Ah, the census – a classic game of ancestral hide-and-seek: pages upon pages of names, ages, occupations, places of birth…sometimes illegible, sometimes containing little (or big) white lies to confuse us. Anyone who has researched their family history in the British Isles through the 19th and 20th centuries will know the wonder, joy and frustration of trying to hunt down ancestors within census records.… Read the rest
Few now survive who lived through World War II. Those remaining today can provide valuable accounts of their experiences, but such memories largely involve wartime childhood. As family historians, how can we connect with the range of experiences of adult civilians of the time?
We now find ourselves well into autumn here in the UK; the weather is starting to turn and colder, darker nights beckon – the perfect time to be curled up in front of the fire, reading a good book.

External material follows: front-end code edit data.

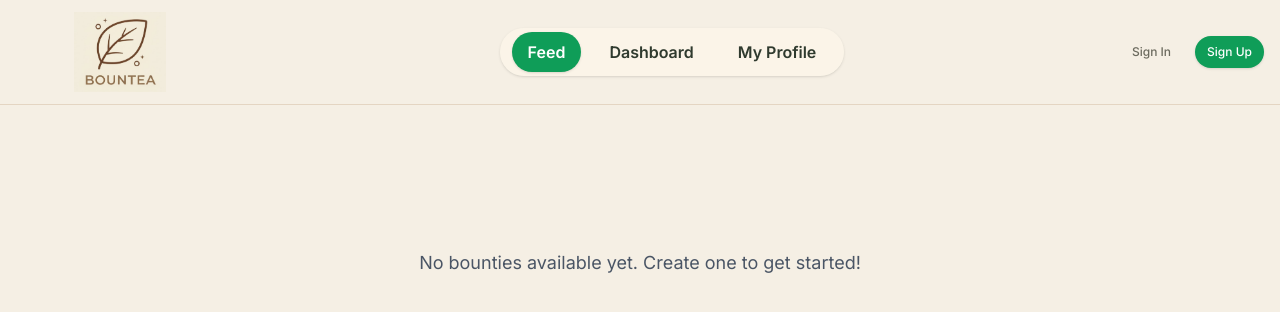
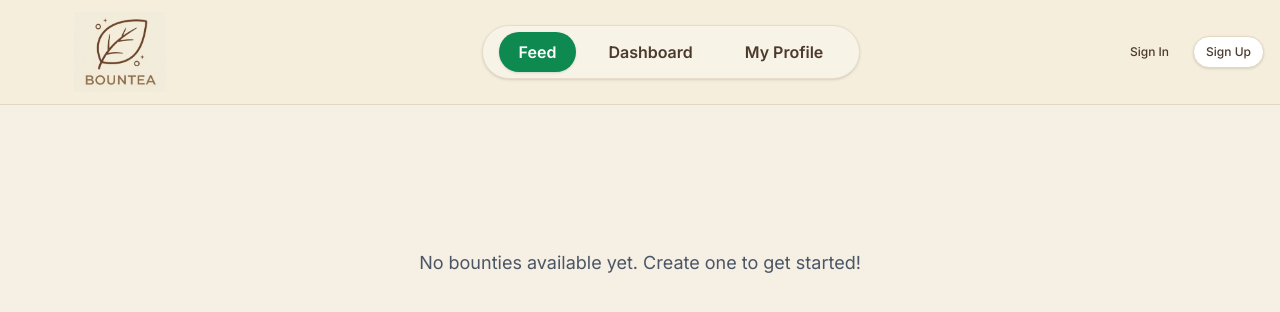
Before and after one commit to VeinDevTtv/ugcbounty, a Next.js app in the folder ugc-platform/: page / in a window 1280 px wide. Shown: the top 312 px of the page. Built offline with nearby package versions, Linux system fonts and the light colour scheme; no server answers.

Commit message:
Header.tsx

```diff
--- a/ugc-platform/src/components/Header.tsx
+++ b/ugc-platform/src/components/Header.tsx
@@ -42,7 +42,7 @@ export default function Header() {
   return (
     <>
       {/* HEADER / NAVBAR */}
-      <nav className="sticky top-0 z-50 w-full border-b border-[#E4D5C2] bg-[#F5EFE4] backdrop-blur-md">
+      <nav className="sticky top-0 z-50 w-full border-b border-[#E3D7C3] bg-[#F5EEDC] backdrop-blur-md">
         <div className="container mx-auto flex min-h-24 items-center justify-between px-4 py-3 font-sans">
           {/* LOGO */}
           <Link href="/" className="flex items-center gap-3">
@@ -58,7 +58,7 @@ export default function Header() {
           </Link>
 
           {/* NAV PILLS (desktop) */}
-          <div className="hidden md:flex items-center gap-3 bg-[#FFF8EC]/60 px-3 py-1 rounded-full shadow-sm">
+          <div className="hidden md:flex items-center gap-3 bg-[#F8F3E7] px-4 py-1.5 rounded-full shadow-sm border border-[#E7DCCB]">
             {navItems.map((item) => {
               const isActive =
                 item.href === "/"
@@ -69,10 +69,10 @@ export default function Header() {
                 <Link
                   key={item.href}
                   href={item.href}
-                  className={`px-4 py-2 text-sm lg:text-base font-semibold rounded-full transition-all ${
+                  className={`px-5 py-2 text-sm lg:text-base font-semibold rounded-full transition-all ${
                     isActive
-                      ? "bg-[#0F9D58] text-white shadow-sm"
-                      : "text-[#2F3A2E] hover:text-[#0F9D58] hover:bg-[#E2F4E8]"
+                      ? "bg-[#0E8A50] text-white shadow-sm"
+                      : "text-[#4C3A2D] hover:text-[#0E8A50] hover:bg-[#F2E8D8]"
                   }`}
                 >
                   {item.label}
@@ -85,6 +85,7 @@ export default function Header() {
           <div className="flex items-center gap-3">
             {isLoaded && (
               <>
+                {/* CREATE BOUNTY PILL */}
                 <SignedIn>
                   <Button
                     onClick={() => {
@@ -98,34 +99,42 @@ export default function Header() {
                     variant="ghost"
                     className="
                       rounded-full
-      bg-[#0F9D58]
+                      bg-[#0E8A50]
                       text-white
                       px-6
                       py-2
                       text-sm
                       font-semibold
                       shadow-sm
-      hover:bg-[#0C7A44]
+                      hover:bg-[#0B6C3E]
                     "
                   >
                     Create Bounty
                   </Button>
                 </SignedIn>
 
-
+                {/* AUTH BUTTONS */}
                 <SignedOut>
                   <SignInButton mode="modal">
-                    <Button variant="ghost" size="sm" className="rounded-full">
+                    <Button
+                      variant="ghost"
+                      size="sm"
+                      className="rounded-full text-[#4C3A2D] hover:bg-[#F2E8D8]"
+                    >
                       Sign In
                     </Button>
                   </SignInButton>
                   <SignUpButton mode="modal">
-                    <Button size="sm" className="rounded-full">
+                    <Button
+                      size="sm"
+                      className="rounded-full bg-white text-[#4C3A2D] border border-[#E3D7C3] hover:bg-[#F8F3E7]"
+                    >
                       Sign Up
                     </Button>
                   </SignUpButton>
                 </SignedOut>
 
+                {/* AVATAR */}
                 <SignedIn>
                   <Link href="/profile">
                     <div className="flex items-center gap-2 cursor-pointer hover:opacity-80 transition-opacity">
@@ -137,10 +146,10 @@ export default function Header() {
                             user.emailAddresses[0]?.emailAddress ||
                             "Profile"
                           }
-                          className="h-9 w-9 rounded-full border-2 border-zinc-300"
+                          className="h-9 w-9 rounded-full border-2 border-[#E3D7C3] bg-[#F8F3E7]"
                         />
                       ) : (
-                        <div className="h-9 w-9 rounded-full bg-[#0F9D58] flex items-center justify-center text-white font-semibold text-sm border-2 border-[#E4D5C2]">
+                        <div className="h-9 w-9 rounded-full bg-[#0E8A50] flex items-center justify-center text-white font-semibold text-sm border-2 border-[#E3D7C3]">
                           {user?.username?.[0]?.toUpperCase() ||
                             user?.emailAddresses[0]?.emailAddress?.[0]?.toUpperCase() ||
                             "U"}
@@ -158,14 +167,14 @@ export default function Header() {
       {/* CREATE BOUNTY MODAL */}
       {showCreateModal && (
         <div className="fixed inset-0 z-50 flex items-center justify-center bg-black/50 backdrop-blur-sm p-4">
-          <div className="bg-[#FFF8EC] shadow-2xl max-w-lg w-full rounded-lg border border-[#E4D5C2]">
-            <div className="flex justify-between items-start p-6 border-b border-[#E4D5C2]">
-              <h2 className="text-2xl font-bold text-[#2F3A2E]">
+          <div className="bg-white shadow-2xl max-w-lg w-full rounded-lg border border-[#E3D7C3]">
+            <div className="flex justify-between items-start p-6 border-b border-[#EDE1D0]">
+              <h2 className="text-2xl font-bold text-[#4C3A2D]">
                 Create New Bounty
               </h2>
               <button
                 onClick={() => setShowCreateModal(false)}
-                className="text-[#6B6A5E] hover:text-[#2F3A2E] transition-colors"
+                className="text-[#7A5A3A] hover:text-[#4C3A2D] transition-colors"
               >
                 <X className="h-5 w-5" />
               </button>
@@ -180,7 +189,7 @@ export default function Header() {
 
               {/* Bounty Name */}
               <div>
-                <label className="block text-sm font-medium text-[#2F3A2E] mb-2">
+                <label className="block text-sm font-medium text-[#4C3A2D] mb-2">
                   Bounty Name *
                 </label>
                 <input
@@ -188,14 +197,14 @@ export default function Header() {
                   value={bountyName}
                   onChange={(e) => setBountyName(e.target.value)}
                   required
-                  className="w-full px-4 py-2 border border-[#E4D5C2] bg-white rounded-lg focus:outline-none focus:ring-2 focus:ring-[#0F9D58]/20 focus:border-[#0F9D58]"
+                  className="w-full px-4 py-2 border border-[#E3D7C3] rounded-lg focus:outline-none focus:ring-2 focus:ring-[#0E8A50]"
                   placeholder="e.g., Duo World Voices Campaign"
                 />
               </div>
 
               {/* Description */}
               <div>
-                <label className="block text-sm font-medium text-[#2F3A2E] mb-2">
+                <label className="block text-sm font-medium text-[#4C3A2D] mb-2">
                   Description *
                 </label>
                 <textarea
@@ -203,7 +212,7 @@ export default function Header() {
                   onChange={(e) => setBountyDescription(e.target.value)}
                   required
                   rows={4}
-                  className="w-full px-4 py-2 border border-[#E4D5C2] bg-white rounded-lg focus:outline-none focus:ring-2 focus:ring-[#0F9D58]/20 focus:border-[#0F9D58]"
+                  className="w-full px-4 py-2 border border-[#E3D7C3] rounded-lg focus:outline-none focus:ring-2 focus:ring-[#0E8A50]"
                   placeholder="Describe what creators should create..."
                 />
               </div>
@@ -211,7 +220,7 @@ export default function Header() {
               {/* Money fields */}
               <div className="grid grid-cols-2 gap-4">
                 <div>
-                  <label className="block text-sm font-medium text-[#2F3A2E] mb-2">
+                  <label className="block text-sm font-medium text-[#4C3A2D] mb-2">
                     Total Bounty ($) *
                   </label>
                   <input
@@ -221,12 +230,12 @@ export default function Header() {
                     required
                     min="0"
                     step="0.01"
-                    className="w-full px-4 py-2 border border-[#E4D5C2] bg-white rounded-lg focus:outline-none focus:ring-2 focus:ring-[#0F9D58]/20 focus:border-[#0F9D58]"
+                    className="w-full px-4 py-2 border border-[#E3D7C3] rounded-lg focus:outline-none focus:ring-2 focus:ring-[#0E8A50]"
                     placeholder="10000"
                   />
                 </div>
                 <div>
-                  <label className="block text-sm font-medium text-[#2F3A2E] mb-2">
+                  <label className="block text-sm font-medium text-[#4C3A2D] mb-2">
                     Rate per 1k Views ($) *
                   </label>
                   <input
@@ -236,7 +245,7 @@ export default function Header() {
                     required
                     min="0"
                     step="0.01"
-                    className="w-full px-4 py-2 border border-[#E4D5C2] bg-white rounded-lg focus:outline-none focus:ring-2 focus:ring-[#0F9D58]/20 focus:border-[#0F9D58]"
+                    className="w-full px-4 py-2 border border-[#E3D7C3] rounded-lg focus:outline-none focus:ring-2 focus:ring-[#0E8A50]"
                     placeholder="25.00"
                   />
                 </div>
@@ -244,21 +253,21 @@ export default function Header() {
 
               {/* Company Name */}
               <div>
-                <label className="block text-sm font-medium text-[#2F3A2E] mb-2">
+                <label className="block text-sm font-medium text-[#4C3A2D] mb-2">
                   Company Name (Optional)
                 </label>
                 <input
                   type="text"
                   value={companyName}
                   onChange={(e) => setCompanyName(e.target.value)}
-                  className="w-full px-4 py-2 border border-[#E4D5C2] bg-white rounded-lg focus:outline-none focus:ring-2 focus:ring-[#0F9D58]/20 focus:border-[#0F9D58]"
+                  className="w-full px-4 py-2 border border-[#E3D7C3] rounded-lg focus:outline-none focus:ring-2 focus:ring-[#0E8A50]"
                   placeholder="Duolingo"
                 />
               </div>
 
               {/* Logo Upload */}
               <div>
-                <label className="block text-sm font-medium text-[#2F3A2E] mb-2">
+                <label className="block text-sm font-medium text-[#4C3A2D] mb-2">
                   Logo (Optional, max 5MB)
                 </label>
                 <div className="space-y-2">
@@ -266,10 +275,10 @@ export default function Header() {
                     type="file"
                     accept="image/jpeg,image/png,image/gif,image/webp"
                     onChange={handleLogoChange}
-                    className="w-full px-4 py-2 border border-[#E4D5C2] bg-white rounded-lg focus:outline-none focus:ring-2 focus:ring-[#0F9D58]/20 focus:border-[#0F9D58]"
+                    className="w-full px-4 py-2 border border-[#E3D7C3] rounded-lg focus:outline-none focus:ring-2 focus:ring-[#0E8A50]"
                   />
                   {logoPreview && (
-                    <div className="relative w-32 h-32 border border-[#E4D5C2] rounded-lg overflow-hidden">
+                    <div className="relative w-32 h-32 border border-[#E3D7C3] rounded-lg overflow-hidden bg-[#F8F3E7]">
                       <img
                         src={logoPreview}
                         alt="Logo preview"
@@ -291,7 +300,7 @@ export default function Header() {
               </div>
 
               {/* Footer buttons */}
-              <div className="flex items-center justify-end gap-2 pt-4 border-t border-[#E4D5C2]">
+              <div className="flex items-center justify-end gap-2 pt-4 border-t border-[#EDE1D0]">
                 <Button
                   type="button"
                   variant="outline"
@@ -300,7 +309,7 @@ export default function Header() {
                     resetForm();
                   }}
                   disabled={isCreating}
-                  className="rounded-full"
+                  className="rounded-full border-[#E3D7C3] text-[#4C3A2D] hover:bg-[#F8F3E7]"
                 >
                   Cancel
                 </Button>
@@ -315,7 +324,7 @@ export default function Header() {
                     Number(totalBounty) <= 0 ||
                     Number(ratePer1k) <= 0
                   }
-                  className="rounded-full px-6"
+                  className="rounded-full px-6 bg-[#0E8A50] text-white hover:bg-[#0B6C3E]"
                 >
                   {isCreating ? "Creating..." : "Create Bounty"}
                 </Button>
```
Lines whose indentation alone changed are shown as unchanged.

With this in mind, today’s post makes a slight departure from my usual “research methods” postings, but is highly relevant to the worlds of genealogy and history.… Read the rest